Let us now scrutinize Chapter XVIII of the Code again. Section 225 of the Code of Criminal Procedure does not start the trial, for that relates to appointment of a public prosecutor to conduct the trial. Section 226 of the Code does, for at this stage prosecutor opens his case, describes the charge against the accused and states what evidence he proposes to give against the accused to prove the guilt of the accused. This begins after the accused is brought before the court, for till such time the accused is not brought before the court, the case cannot be opened and a fortiorari the trial against the accused cannot begin, as there is no provision of exparte trial against an accused. Even in case of absconding accused all that the court can do it to record evidence of witnesses u/s 299 of the Code, which can be used later when the accused is produced before the court. Then, u/s 227 of the Code, the court applies its mind to the record of the case consisting of the documents submitted by the Public Prosecutor, and the argument addressed to it, and to decide whether the accused to be discharged or not. In case he decides to do so, he has to record his reason. In the event of its taking the views that there are grounds for presuming that the accused had committed an offence, it has to frame a charge u/s 228 of the Code of Criminal Procedure. The judicial function of the court begins as soon as the Public Prosecutor opens his case, and produces documents in support of his case.
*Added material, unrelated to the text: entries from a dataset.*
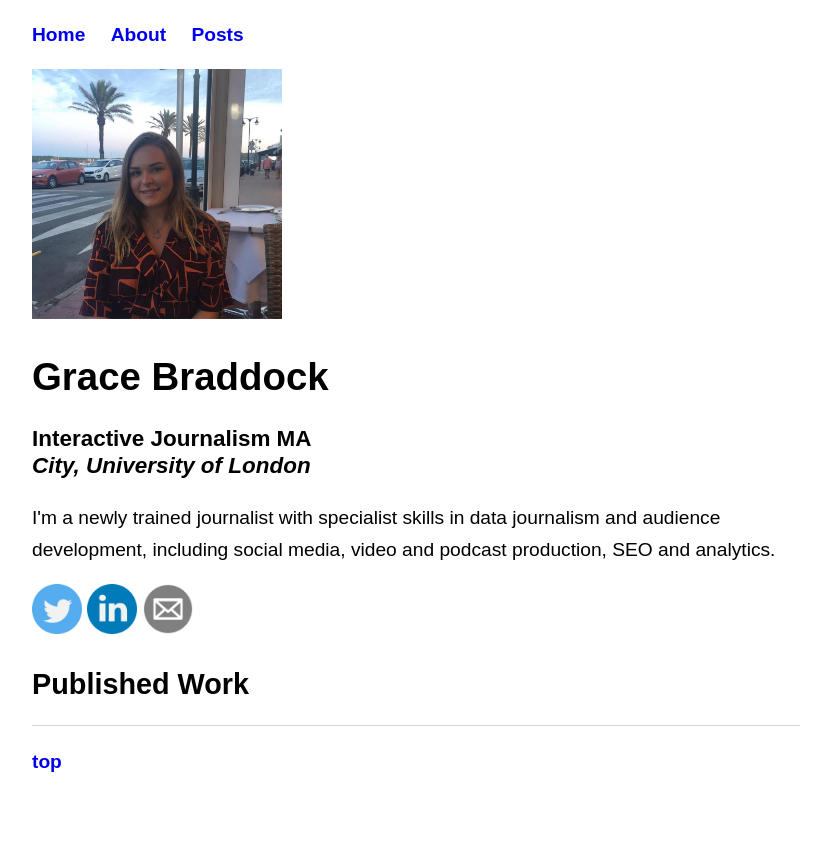
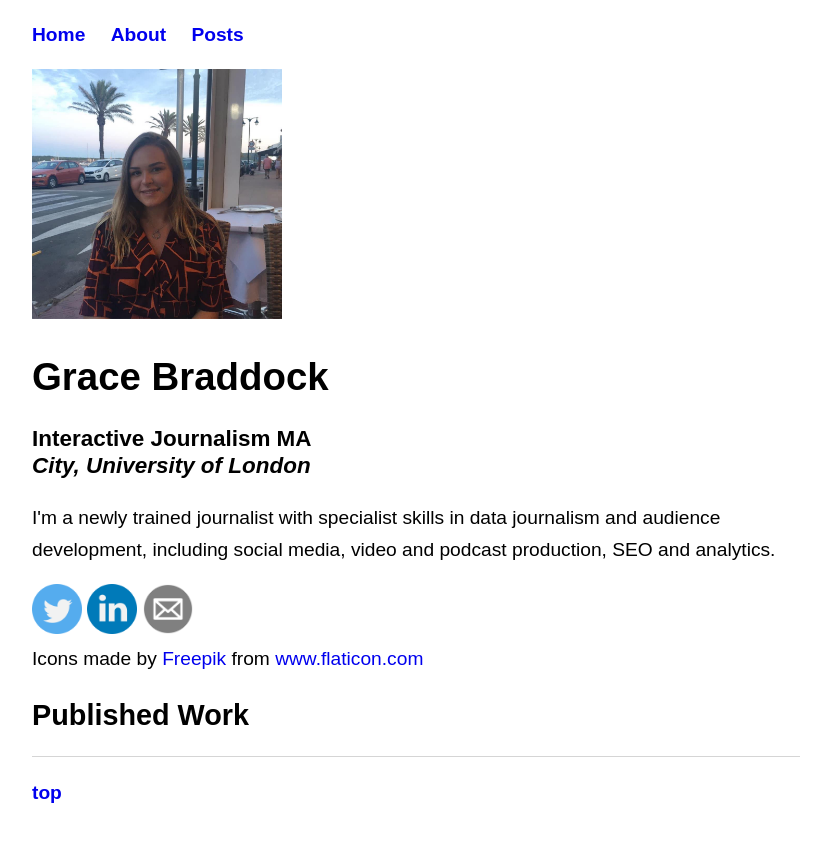
Before and after one commit to gracebraddock/gracebraddock.github.io, a Jekyll site: the page built from index.html, in a window 1280 px wide. Shown: the top 842 px of the page, without its empty margins (224-1055 px from the left). Built offline with Jekyll 4.4.1, drawn with Linux system fonts in a browser that asks for light colours.

Commit message:
Update index.html

```diff
--- a/index.html
+++ b/index.html
@@ -18,5 +18,6 @@
     <a href="https://www.linkedin.com/in/grace-braddock-641ab8158/"> <img src="linkedin.png" width="50" height="50"> </a>
 
  <a href="mailto:grace.braddock@btinternet.com"> <img src="download.jpg" width="50" height="50">
-    </a>
+    </a> <br>
+<div>Icons made by <a href="https://www.flaticon.com/authors/freepik" title="Freepik">Freepik</a> from <a href="https://www.flaticon.com/" title="Flaticon">www.flaticon.com</a></div>
 <h2>Published Work</h2>
```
Hearing arguments and considering documents produced by a party in the presence of the accused is the exercise of a judicial function, and once that is done the trial starts.